It was the tale of Yoga to the People’s Greg Gumucio’s teacher training experience with Bikram.
Here’s the part I’m talking about (and a link to yet another alt weekly running the piece, this time the LA Weekly):
They first met in Los Angeles in 1996. Gumucio had quit his job as a Seattle radio announcer and moved to L.A., somewhat on a whim. He’d taken only three Bikram classes when his sister convinced him to enroll with her in the teacher training program.
That first day, he attempted to stand in the half-moon pose, his feet together, arms pressed tight overhead, torso stretched to the right. Ideally, the body curves into an upside-down L shape, which requires the sides of the body to stretch further than feels humanly possible and leaves one’s abdomen shaking. Yet the novice strained to tilt more than a few inches to the side. As his eyes focused on his posture in the mirror, Gumucio says, Bikram approached him from behind.
“What the hell are you doing here?” the teacher asked quietly.
Gumucio smiled. “Well, I’m here to do your teacher training.”
Their eyes locked in the mirror, Gumucio still struggling to bend his body sideways. “Good luck,” Bikram said, giving him a look of slight disgust before moving on.
Now, aside from the nasty comments from Bikram, this pretty well sums up my week in Tulum with Tim Miller. (Not to mention the two weeks in Mt. Shasta with him during the past two summers.) I still can’t get my heels down in downdog — it’s true — but I’ve taken a teacher training.
I have zero intent to teach. I’d probably be laughed out of any yoga studio where I offered up my services. (Except for a “laughing yoga” studio, which would probably just stare coolly at me.)
But the teacher training was invaluable for the development of my practice. You’ve probably heard some version of that statement. You see it in the descriptions of teacher trainings: “Appropriate for those just wanting to deepen their practice.”
Well, that statement’s true. And here’s precisely why, and why you should consider a teacher training even if, like me, you don’t plan to teach. (Note: This assumes you’ll be doing a good teacher training, such as Richard Freeman’s month-long intensive, which begins Monday.)
You learn what the poses are supposed to be, even if they are beyond the range of your body and flexibility and strength. Even more specifically, and in many cases the best reason to take one of these trainings: You learn what teachers are trying to do to you when they adjust you. You’ll know where they are leading you, what position they are encouraging you towards.
Especially if you’re stiff, like me, or still feel too weak to really get deeply into poses, this couldn’t be more valuable.

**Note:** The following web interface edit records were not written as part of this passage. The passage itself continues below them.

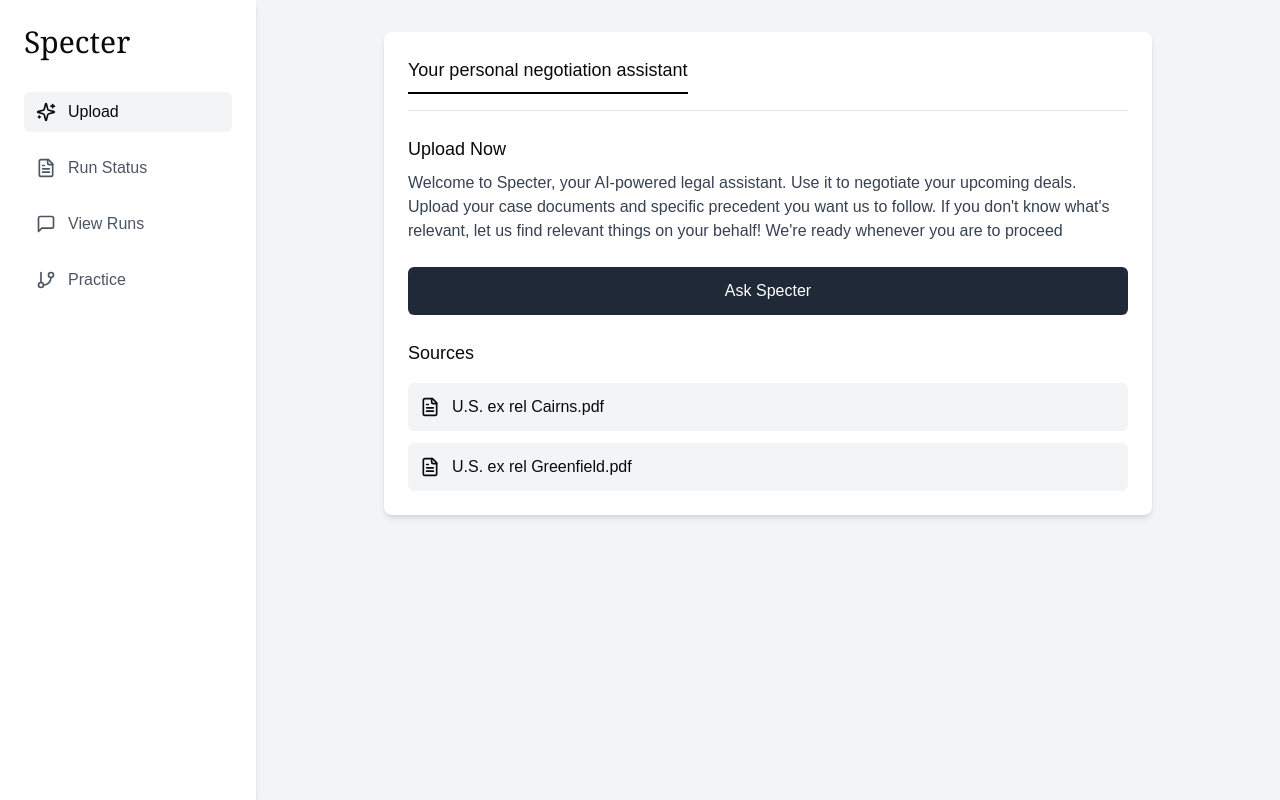
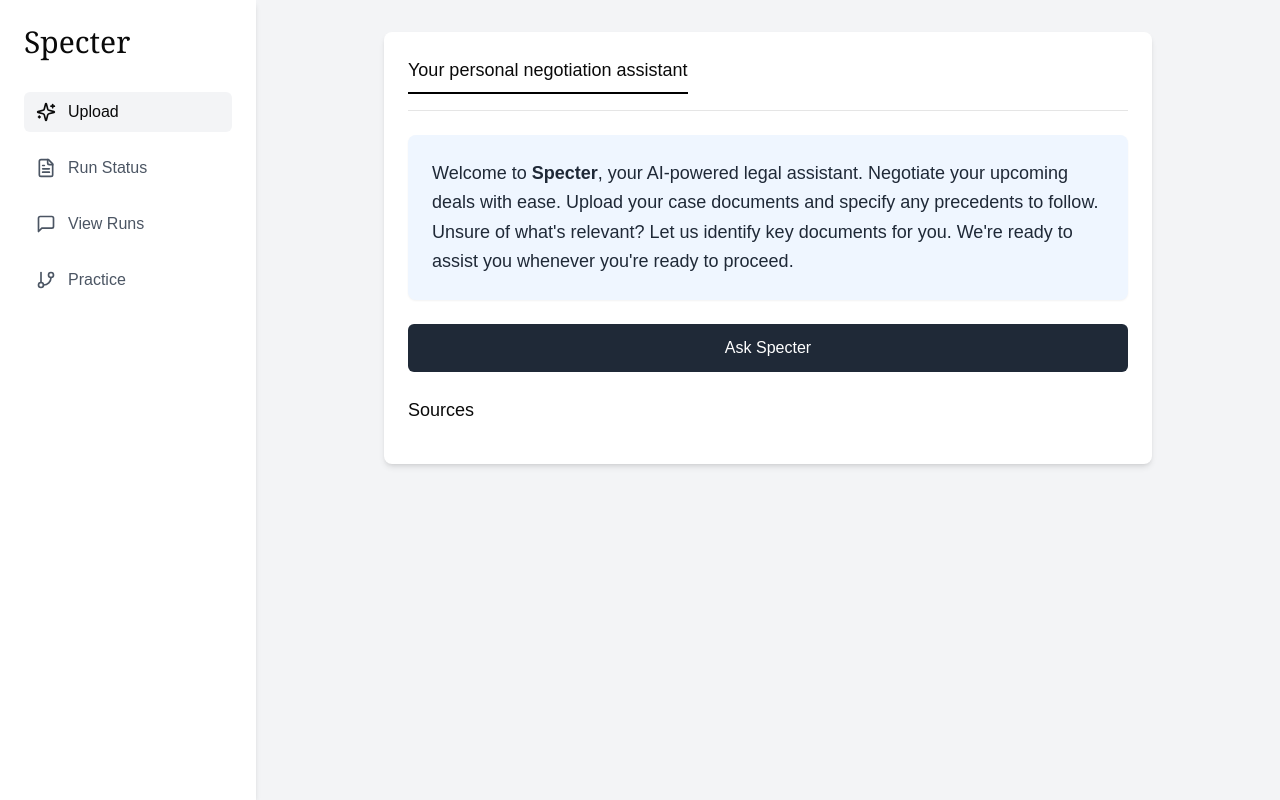
Before and after one commit to akshgarg7/Specter, a Next.js app in the folder UI/specter/: page / in a window 1280 px wide. Built offline with nearby package versions, Linux system fonts and the light colour scheme.

Commit message:
finish cleaning

```diff
--- a/UI/specter/components/harvey-ui.tsx
+++ b/UI/specter/components/harvey-ui.tsx
@@ -54,6 +54,8 @@
 }
 
 function DefaultPage() {
+  const [relevantDocs, setRelevantDocs] = useState<string[]>([]);
+
   const handleFileUpload = async (event: React.ChangeEvent<HTMLInputElement>) => {
     const file = event.target.files?.[0];
     if (!file) return;
@@ -62,7 +64,7 @@
     formData.append('file', file);
 
     try {
-      const response = await fetch('http://localhost:8080/upload', { // Ensure the URL matches your FastAPI server's URL and port
+      const response = await fetch('http://localhost:8080/upload', {
         method: 'POST',
         body: formData,
       });
@@ -70,6 +72,13 @@
       if (response.ok) {
         const data = await response.json();
         alert(`File uploaded successfully: ${data.filename}`);
+
+        // Fetch relevant documents
+        const relevantResponse = await fetch(`http://localhost:8080/relevant-docs/${data.filename}`);
+        if (relevantResponse.ok) {
+          const relevantData = await relevantResponse.json();
+          setRelevantDocs(relevantData.relevant_docs);
+        }
       } else {
         alert('File upload failed');
       }
@@ -88,10 +97,10 @@
         </div>
       </div>
 
-      <div className="mb-6">
-        <h2 className="text-lg font-medium mb-2">Upload Now</h2>
-        <p className="text-gray-700">
-          Welcome to Specter, your AI-powered legal assistant. Use it to negotiate your upcoming deals. Upload your case documents and specific precedent you want us to follow. If you don't know what's relevant, let us find relevant things on your behalf! We're ready whenever you are to proceed
+      <div className="mb-6 bg-blue-50 p-6 rounded-lg shadow-sm">
+        <p className="text-gray-800 text-lg leading-relaxed">
+          Welcome to <span className="font-semibold">Specter</span>, your AI-powered legal assistant. Negotiate your upcoming deals with ease. Upload your case documents and specify any precedents to follow.
+          Unsure of what's relevant? Let us identify key documents for you. We're ready to assist you whenever you're ready to proceed.
         </p>
       </div>
 
@@ -103,14 +112,12 @@
       <div>
         <h2 className="text-lg font-medium mb-4">Sources</h2>
         <div className="space-y-3">
-          <div className="flex items-center space-x-3 p-3 bg-gray-100 rounded-md">
-            <FileText className="w-5 h-5" />
-            <span>U.S. ex rel Cairns.pdf</span>
-          </div>
-          <div className="flex items-center space-x-3 p-3 bg-gray-100 rounded-md">
-            <FileText className="w-5 h-5" />
-            <span>U.S. ex rel Greenfield.pdf</span>
-          </div>
+          {relevantDocs.map((doc, index) => (
+            <div key={index} className="flex items-center space-x-3 p-3 bg-gray-100 rounded-md">
+              <FileText className="w-5 h-5" />
+              <span>{doc}</span>
+            </div>
+          ))}
         </div>
       </div>
     </div>
```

Since Tulum, and since the various “Asana Doctor” afternoons I’ve spent around Tim, I know what is expected of me when I get adjusted. I know where, in an ideal world where I have Richard Freeman’s body, my head should be going, my hands should be located, my dristi should be.
I’m able to move properly with the adjustment and thus get the most out of it.
There’s no way I’d know that on my own. And reading about the poses or seeing them on video only can take you so far. At a teacher training, you’re learning about the poses as you get adjusted or watch someone learning an adjustment.
It’s — oh, how I hate to put it this way — literally hands-on learning.
You learn the goal of the poses, and if it’s a good teacher training, you also learn that the goal isn’t the objective, after all.
Posted by Steve